• What you will do: Go through the entries below and copy each line containing the word "notes".

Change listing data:
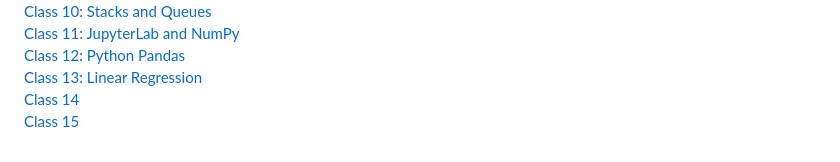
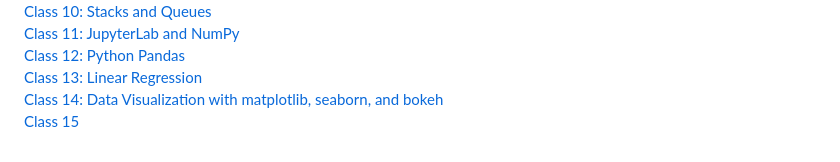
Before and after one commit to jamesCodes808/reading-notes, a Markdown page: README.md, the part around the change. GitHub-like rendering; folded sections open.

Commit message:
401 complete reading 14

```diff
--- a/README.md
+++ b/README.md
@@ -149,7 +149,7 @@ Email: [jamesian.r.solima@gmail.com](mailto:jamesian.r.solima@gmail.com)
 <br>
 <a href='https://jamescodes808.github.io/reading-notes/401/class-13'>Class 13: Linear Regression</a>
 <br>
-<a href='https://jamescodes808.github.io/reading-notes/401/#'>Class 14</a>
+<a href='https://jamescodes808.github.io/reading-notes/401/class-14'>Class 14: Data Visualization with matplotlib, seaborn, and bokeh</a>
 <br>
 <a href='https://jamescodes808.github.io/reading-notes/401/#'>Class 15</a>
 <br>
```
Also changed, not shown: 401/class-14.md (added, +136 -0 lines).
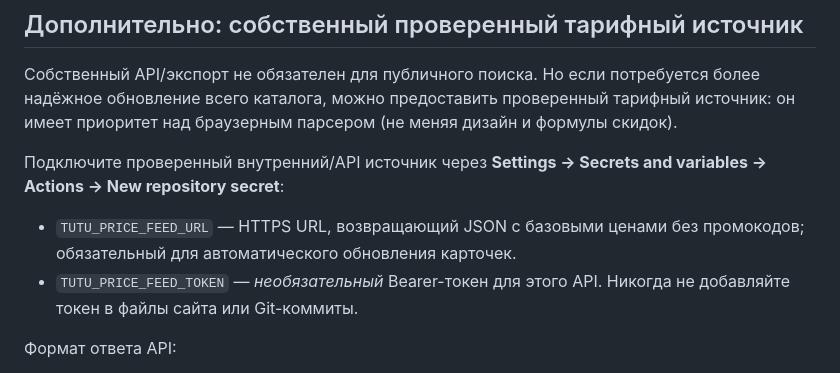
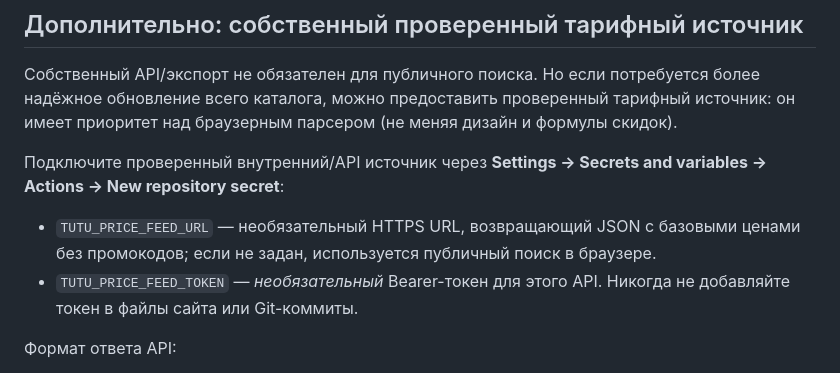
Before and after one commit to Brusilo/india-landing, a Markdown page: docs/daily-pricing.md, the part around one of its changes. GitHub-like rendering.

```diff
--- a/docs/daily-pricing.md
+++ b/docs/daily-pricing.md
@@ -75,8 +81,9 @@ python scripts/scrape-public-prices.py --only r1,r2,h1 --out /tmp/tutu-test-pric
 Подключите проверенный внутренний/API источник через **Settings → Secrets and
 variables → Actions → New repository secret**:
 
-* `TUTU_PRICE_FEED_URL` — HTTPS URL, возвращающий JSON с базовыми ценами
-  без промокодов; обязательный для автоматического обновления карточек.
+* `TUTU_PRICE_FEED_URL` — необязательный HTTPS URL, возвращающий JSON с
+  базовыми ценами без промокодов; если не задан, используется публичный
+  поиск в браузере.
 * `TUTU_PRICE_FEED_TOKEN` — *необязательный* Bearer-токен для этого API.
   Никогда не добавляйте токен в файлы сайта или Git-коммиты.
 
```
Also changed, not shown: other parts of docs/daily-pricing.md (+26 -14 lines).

• Solution to the problem:
Before and after one commit to jamesCodes808/reading-notes, a Markdown page: README.md, the part around the change. GitHub-like rendering; folded sections open.
 <a href='https://jamescodes808.github.io/reading-notes/401/class-13'>Class 13: Linear Regression</a>
-<a href='https://jamescodes808.github.io/reading-notes/401/#'>Class 14</a>
+<a href='https://jamescodes808.github.io/reading-notes/401/class-14'>Class 14: Data Visualization with matplotlib, seaborn, and bokeh</a>
 <a href='https://jamescodes808.github.io/reading-notes/401/#'>Class 15</a>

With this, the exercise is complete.